New York @ Chicago, 8pm ET. Unless a gap starts to develop, there are going to be a lot of these games over the next few weeks – where two Eastern Conference rivals battling for a playoff spot run directly into each other. The extra interest here comes from the expected return of Elena Delle Donne from her long layoff due to complications from Lyme disease. She’s not expected to play more than 20 minutes, but it could give the Sky a big boost just to have her back in the fold. Otherwise, we’ll see the usual tussle between Team USA centers Sylvia Fowles and Tina Charles, which is always entertaining. Most teams double Charles with impunity, but Chicago will try to let Fowles handle her on her own most of the time. New York, unfortunately, will frequently slide Charles over and use players like Avery Warley-Talbert to defend Fowles instead. But New York drop defenders in to protect the paint anyway, so Fowles is much less likely to see a single defender to attack. They’ll need their perimeter players to show up and help the offense, whether it’s Epiphanny Prince, Allie Quigley, or, just maybe, Delle Donne.

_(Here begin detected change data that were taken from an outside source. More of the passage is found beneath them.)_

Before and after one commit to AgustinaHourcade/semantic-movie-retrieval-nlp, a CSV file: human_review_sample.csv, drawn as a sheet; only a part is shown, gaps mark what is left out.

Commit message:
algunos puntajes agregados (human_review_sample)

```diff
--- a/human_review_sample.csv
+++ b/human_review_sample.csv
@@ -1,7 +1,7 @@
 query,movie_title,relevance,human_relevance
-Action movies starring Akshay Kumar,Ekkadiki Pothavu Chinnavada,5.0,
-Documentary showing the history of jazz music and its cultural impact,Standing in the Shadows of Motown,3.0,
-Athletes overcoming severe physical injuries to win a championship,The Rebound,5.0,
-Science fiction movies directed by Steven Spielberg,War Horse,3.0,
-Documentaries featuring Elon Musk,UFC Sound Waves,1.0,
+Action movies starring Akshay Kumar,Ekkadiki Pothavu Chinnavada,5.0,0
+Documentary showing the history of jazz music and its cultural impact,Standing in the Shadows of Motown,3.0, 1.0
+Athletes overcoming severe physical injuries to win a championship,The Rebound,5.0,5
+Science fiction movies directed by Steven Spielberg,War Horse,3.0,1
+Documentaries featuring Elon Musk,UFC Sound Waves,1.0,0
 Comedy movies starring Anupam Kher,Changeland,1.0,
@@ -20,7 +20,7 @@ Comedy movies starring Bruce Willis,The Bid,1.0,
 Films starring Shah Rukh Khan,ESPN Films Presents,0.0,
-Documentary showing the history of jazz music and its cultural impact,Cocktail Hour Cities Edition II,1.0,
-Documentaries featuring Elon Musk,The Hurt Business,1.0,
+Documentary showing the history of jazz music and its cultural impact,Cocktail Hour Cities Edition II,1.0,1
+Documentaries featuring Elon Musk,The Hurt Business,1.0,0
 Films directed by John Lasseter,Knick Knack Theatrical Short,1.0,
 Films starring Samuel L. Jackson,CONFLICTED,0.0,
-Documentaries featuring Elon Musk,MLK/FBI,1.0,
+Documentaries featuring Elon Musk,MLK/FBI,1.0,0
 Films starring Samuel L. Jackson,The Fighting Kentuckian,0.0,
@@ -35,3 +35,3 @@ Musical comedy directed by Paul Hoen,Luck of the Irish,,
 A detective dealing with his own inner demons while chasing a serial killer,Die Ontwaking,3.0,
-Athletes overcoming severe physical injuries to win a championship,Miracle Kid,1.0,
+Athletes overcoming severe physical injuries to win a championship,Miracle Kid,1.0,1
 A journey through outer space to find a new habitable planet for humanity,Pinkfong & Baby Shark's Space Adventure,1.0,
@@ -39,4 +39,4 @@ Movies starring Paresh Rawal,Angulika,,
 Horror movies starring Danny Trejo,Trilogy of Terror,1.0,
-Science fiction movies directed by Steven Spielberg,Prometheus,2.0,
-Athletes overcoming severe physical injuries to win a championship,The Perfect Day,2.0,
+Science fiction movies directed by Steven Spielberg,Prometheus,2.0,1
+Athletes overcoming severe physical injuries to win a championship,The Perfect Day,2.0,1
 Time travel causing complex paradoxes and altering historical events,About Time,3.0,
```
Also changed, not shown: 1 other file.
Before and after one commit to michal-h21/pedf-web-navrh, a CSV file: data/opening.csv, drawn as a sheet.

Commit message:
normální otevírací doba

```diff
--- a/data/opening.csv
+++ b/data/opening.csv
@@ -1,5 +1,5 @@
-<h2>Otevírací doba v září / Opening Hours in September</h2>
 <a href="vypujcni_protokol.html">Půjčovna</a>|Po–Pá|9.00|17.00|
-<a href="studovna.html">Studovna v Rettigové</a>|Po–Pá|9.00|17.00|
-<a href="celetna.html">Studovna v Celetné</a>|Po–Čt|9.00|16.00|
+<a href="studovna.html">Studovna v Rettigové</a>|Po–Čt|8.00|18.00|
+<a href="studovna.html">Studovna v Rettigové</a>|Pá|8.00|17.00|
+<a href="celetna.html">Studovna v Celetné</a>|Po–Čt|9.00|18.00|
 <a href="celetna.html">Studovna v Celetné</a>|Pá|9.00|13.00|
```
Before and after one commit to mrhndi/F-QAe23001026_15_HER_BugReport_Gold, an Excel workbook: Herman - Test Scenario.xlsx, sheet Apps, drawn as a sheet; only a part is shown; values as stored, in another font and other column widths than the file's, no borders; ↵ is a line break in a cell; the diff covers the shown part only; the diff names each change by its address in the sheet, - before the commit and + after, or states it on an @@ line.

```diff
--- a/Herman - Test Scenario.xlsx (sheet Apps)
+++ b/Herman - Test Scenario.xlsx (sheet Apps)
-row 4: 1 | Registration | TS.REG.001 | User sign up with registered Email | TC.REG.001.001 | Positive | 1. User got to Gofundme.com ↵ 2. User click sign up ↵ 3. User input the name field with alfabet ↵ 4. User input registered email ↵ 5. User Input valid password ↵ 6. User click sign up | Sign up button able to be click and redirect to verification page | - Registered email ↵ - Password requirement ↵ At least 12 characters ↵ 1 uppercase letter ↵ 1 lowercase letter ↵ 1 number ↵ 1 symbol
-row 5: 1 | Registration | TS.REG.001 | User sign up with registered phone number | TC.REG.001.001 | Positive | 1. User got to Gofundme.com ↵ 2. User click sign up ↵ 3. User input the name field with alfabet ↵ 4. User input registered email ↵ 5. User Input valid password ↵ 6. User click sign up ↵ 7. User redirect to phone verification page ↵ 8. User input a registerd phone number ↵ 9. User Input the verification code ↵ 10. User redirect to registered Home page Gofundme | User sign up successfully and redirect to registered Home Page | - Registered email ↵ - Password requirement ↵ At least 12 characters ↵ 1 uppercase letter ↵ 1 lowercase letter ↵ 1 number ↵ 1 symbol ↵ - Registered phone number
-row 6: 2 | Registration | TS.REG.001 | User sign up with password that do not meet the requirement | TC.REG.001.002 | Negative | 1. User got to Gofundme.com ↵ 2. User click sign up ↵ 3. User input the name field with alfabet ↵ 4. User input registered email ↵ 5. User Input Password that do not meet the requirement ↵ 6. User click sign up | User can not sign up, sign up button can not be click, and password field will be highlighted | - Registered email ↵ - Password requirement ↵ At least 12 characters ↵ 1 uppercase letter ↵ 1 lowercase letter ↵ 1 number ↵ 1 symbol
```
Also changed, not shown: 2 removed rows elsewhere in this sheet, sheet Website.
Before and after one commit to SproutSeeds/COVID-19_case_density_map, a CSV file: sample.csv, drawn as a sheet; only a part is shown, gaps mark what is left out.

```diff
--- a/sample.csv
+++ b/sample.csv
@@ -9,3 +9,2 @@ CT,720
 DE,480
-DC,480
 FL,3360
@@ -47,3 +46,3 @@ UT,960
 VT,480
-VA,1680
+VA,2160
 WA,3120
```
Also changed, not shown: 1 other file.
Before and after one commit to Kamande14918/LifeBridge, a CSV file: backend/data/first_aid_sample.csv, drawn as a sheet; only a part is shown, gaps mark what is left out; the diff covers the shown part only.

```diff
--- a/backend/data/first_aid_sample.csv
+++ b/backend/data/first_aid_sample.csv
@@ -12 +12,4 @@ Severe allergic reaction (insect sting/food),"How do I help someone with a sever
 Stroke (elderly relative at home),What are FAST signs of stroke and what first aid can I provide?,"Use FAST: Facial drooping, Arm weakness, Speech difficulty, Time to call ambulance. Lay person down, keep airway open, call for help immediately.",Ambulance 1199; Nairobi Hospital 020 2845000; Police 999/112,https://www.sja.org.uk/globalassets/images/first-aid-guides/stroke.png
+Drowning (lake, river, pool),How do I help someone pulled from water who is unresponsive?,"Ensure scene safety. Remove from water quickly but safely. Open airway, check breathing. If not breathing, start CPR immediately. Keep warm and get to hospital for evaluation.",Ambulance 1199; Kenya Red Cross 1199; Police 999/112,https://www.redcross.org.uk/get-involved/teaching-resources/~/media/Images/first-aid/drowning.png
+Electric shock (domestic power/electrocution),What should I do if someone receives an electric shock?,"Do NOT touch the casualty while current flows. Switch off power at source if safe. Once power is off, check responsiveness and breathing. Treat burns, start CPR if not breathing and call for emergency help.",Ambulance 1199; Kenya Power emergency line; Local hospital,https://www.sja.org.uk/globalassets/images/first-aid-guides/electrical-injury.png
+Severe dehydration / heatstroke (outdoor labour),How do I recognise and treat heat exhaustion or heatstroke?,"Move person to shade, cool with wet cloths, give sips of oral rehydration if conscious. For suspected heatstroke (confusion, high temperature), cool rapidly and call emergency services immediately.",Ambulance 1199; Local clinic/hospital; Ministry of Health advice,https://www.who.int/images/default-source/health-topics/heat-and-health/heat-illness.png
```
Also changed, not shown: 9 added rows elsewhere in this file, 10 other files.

Indiana @ Seattle, 10pm ET. The 2014 season is slipping away from the Storm. The schedule was tough on them early on, with a lot of road games, but they haven’t managed to take advantage of the home-heavy slate that naturally followed in the latter part of the year. In fact, they’ve lost their last six in a row, four of which were at home. The Fever haven’t been great lately either, playing some pretty poor basketball since the all-star break, so they’ll see this as a good opportunity to pick up a win and produce a better performance. Watch the secondary rotations defensively for both teams, where both have broken down at times this year. When an opponent is running a pick-and-roll against you, the first rotation is usually pretty straightforward defensively. You know where the space is likely to be, and who should be filling it. The problem is that next player over who’s left open by the initial rotating defender, and the recovery to get everyone lined up if you stop the first action. The team that makes that second defensive move better in this game probably wins.